Very good review. Excellent! i was in between Made In, Heritage Steel cookware and All Clad D5 carbon core only for saute pans. I am really impressed for this affordable cookware of Made In. I may choose these for my sister’s family. What are your thoughts of the higher end Belkraft waterless vacumatic for more selective clients? 316Ti interior exterior 7 ply. Or between HS and Made IN? Are 400 series SS good exterior cookware coverings ? Some articles state it’s not corrosion resistant and also it loses its luster.. It’s ferritic but cookware more advantage if this is engulf with another SS like 304Ti or even a 18/10. Very very helpful preview.
I wasn’t much on knives but this review was extremely helpful.
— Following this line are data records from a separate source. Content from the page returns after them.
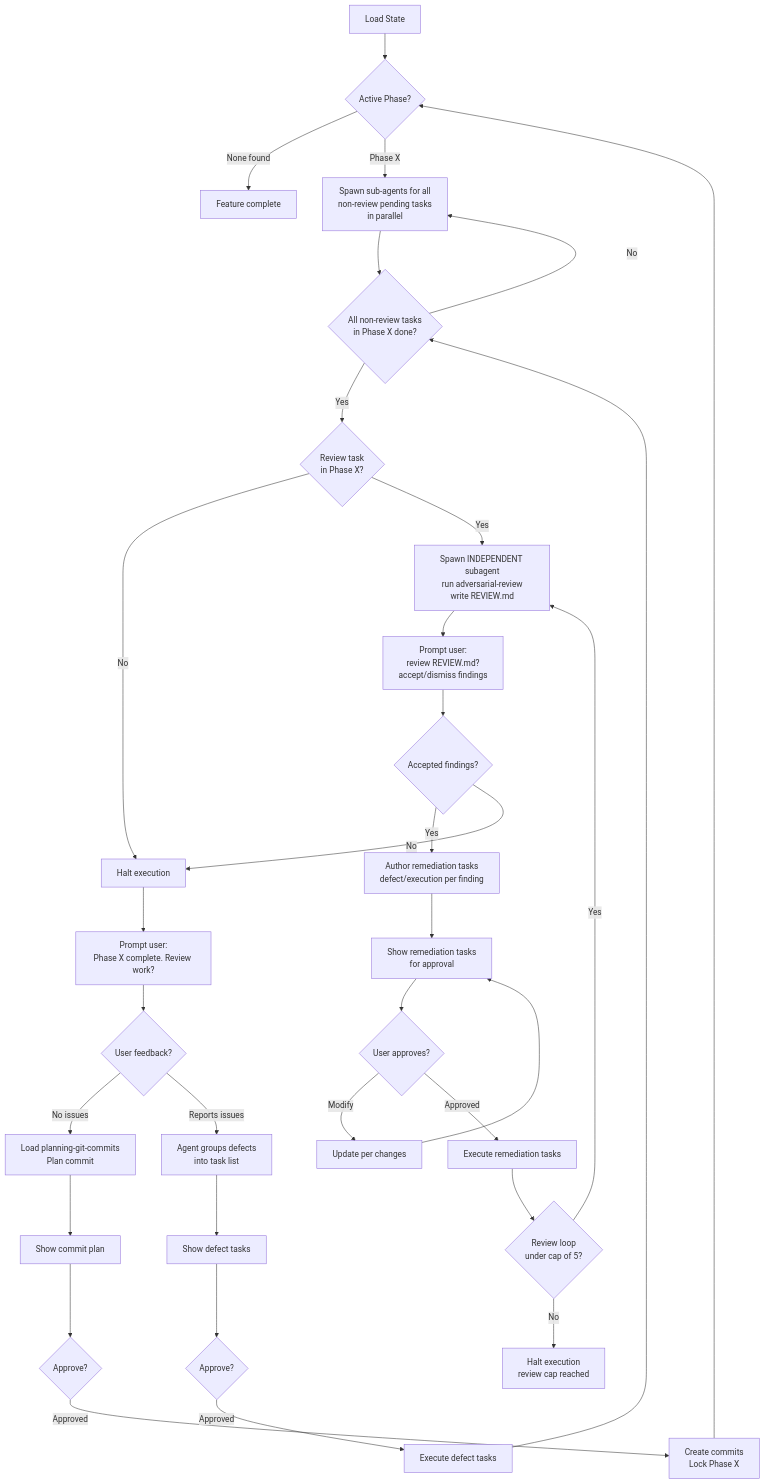
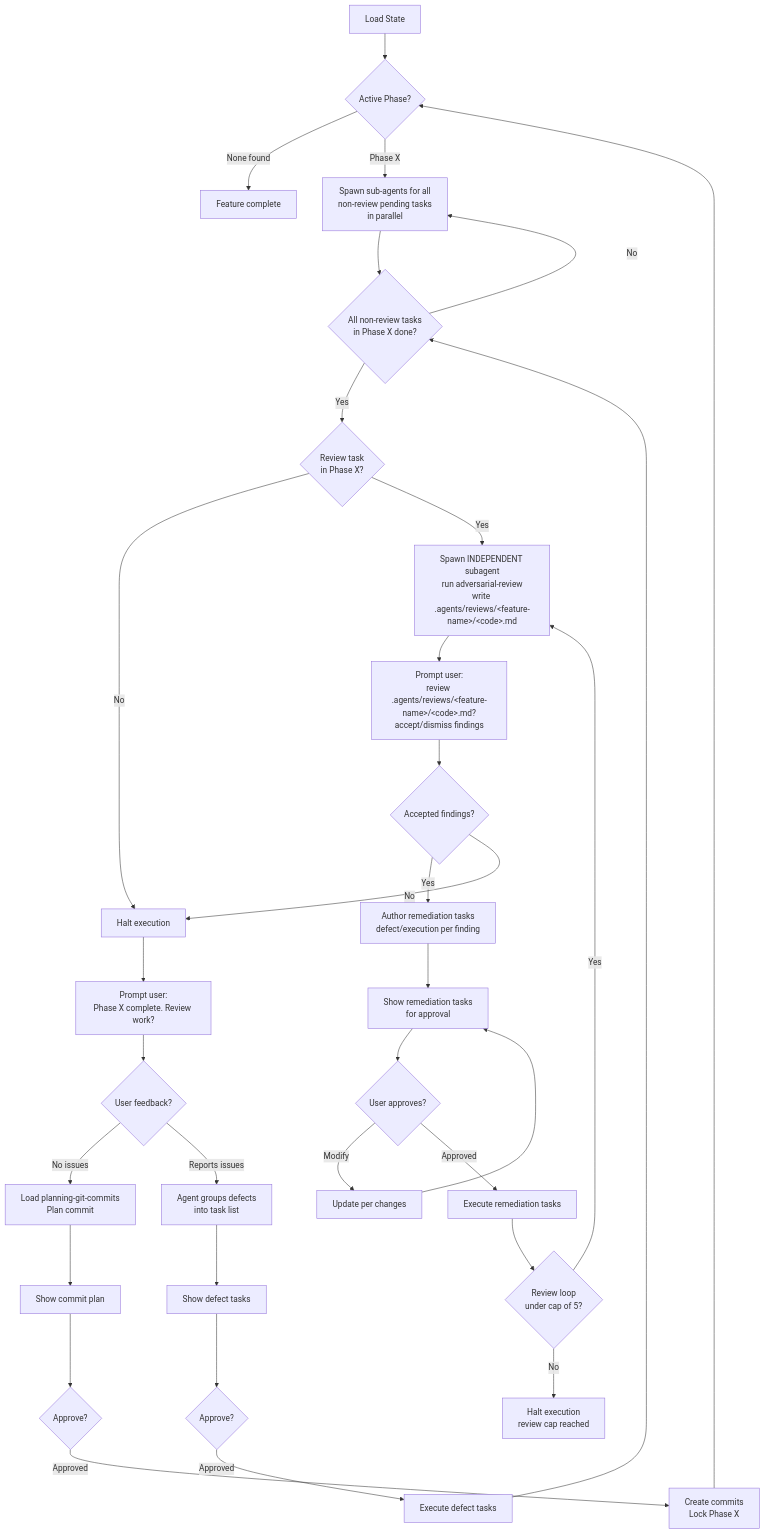
The diagram in .agents/skills/executing-feature-spec/SKILL.md (DanielMontilla/ai), drawn with Mermaid before and after one commit. The commit also changed other lines of this file and 4 other files, not shown here.

First line of the commit message:
fix(executing-feature-spec, authoring-feature-spec): standardize review path to <feature-name>

````diff
--- a/.agents/skills/executing-feature-spec/SKILL.md
+++ b/.agents/skills/executing-feature-spec/SKILL.md
@@ -51,36 +51,36 @@
 ```mermaid
 flowchart TD
     A[Load State] --> B{Active Phase?}
     B -->|None found| DONE[Feature complete]
     B -->|Phase X| C[Spawn sub-agents for all<br>non-review pending tasks<br>in parallel]
     C --> D{All non-review tasks<br>in Phase X done?}
     D -->|No| C
     D -->|Yes| CX{Review task<br>in Phase X?}
     CX -->|No| E[Halt execution]
-    CX -->|Yes| RX[Spawn INDEPENDENT subagent<br>run adversarial-review<br>write REVIEW.md]
-    RX --> RY[Prompt user:<br>review REVIEW.md?<br>accept/dismiss findings]
+    CX -->|Yes| RX[Spawn INDEPENDENT subagent<br>run adversarial-review<br>write .agents/reviews/&lt;feature-name&gt;/&lt;code&gt;.md]
+    RX --> RY[Prompt user:<br>review .agents/reviews/&lt;feature-name&gt;/&lt;code&gt;.md?<br>accept/dismiss findings]
     RY --> RZ{Accepted findings?}
     RZ -->|Yes| I[Author remediation tasks<br>defect/execution per finding]
     I --> J[Show remediation tasks<br>for approval]
     J --> K{User approves?}
     K -->|Modify| L[Update per changes]
     L --> J
     K -->|Approved| M[Execute remediation tasks]
     M --> CAP{Review loop<br>under cap of 5?}
     CAP -->|Yes| RX
     CAP -->|No| HALT2[Halt execution<br>review cap reached]
     RZ -->|No| E
     E --> F[Prompt user:<br>Phase X complete. Review work?]
     F --> G{User feedback?}
     G -->|No issues| H[Load planning-git-commits<br>Plan commit]
     G -->|Reports issues| I2[Agent groups defects<br>into task list]
     I2 --> J2[Show defect tasks]
     J2 --> K2{Approve?}
     K2 -->|Approved| M2[Execute defect tasks]
     M2 --> D
     H --> N[Show commit plan]
     N --> O{Approve?}
     O -->|Approved| Q[Create commits<br>Lock Phase X]
     Q --> B
     DONE
 ```
````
I bought a Zwilling Henkel serrated chef knife but I can’t cut straight. Not satisfied.
Hi Marcie – thanks for the comment!
I haven’t had a chance to review Belkraft cookware yet, but I’ll add it to our list and will let you know my thoughts.
All-Clad is an excellent brand and I believe it is totally worth the extra cost.
But, if you’re looking for something less expensive, Made In is an up-and-coming brand that keeps prices low by selling direct to consumers.
I recently published an in-depth comparison of All-Clad vs. Made In where I tested the two brands head-to-head. Check out that review to get specifics on the differences.
Regarding your other question, 400 series steel doesn’t contain nickel, so, yes, it is more susceptible to corrosion. However, high-end cookware like Made In and All-Clad uses it for the exterior layer since it’s magnetic and makes the cookware safe on induction cooktops.
It’s a pretty standard material to use for the exterior of cookware, and, although you might need to polish it occasionally, most customers have no complaints.
I hope this helps!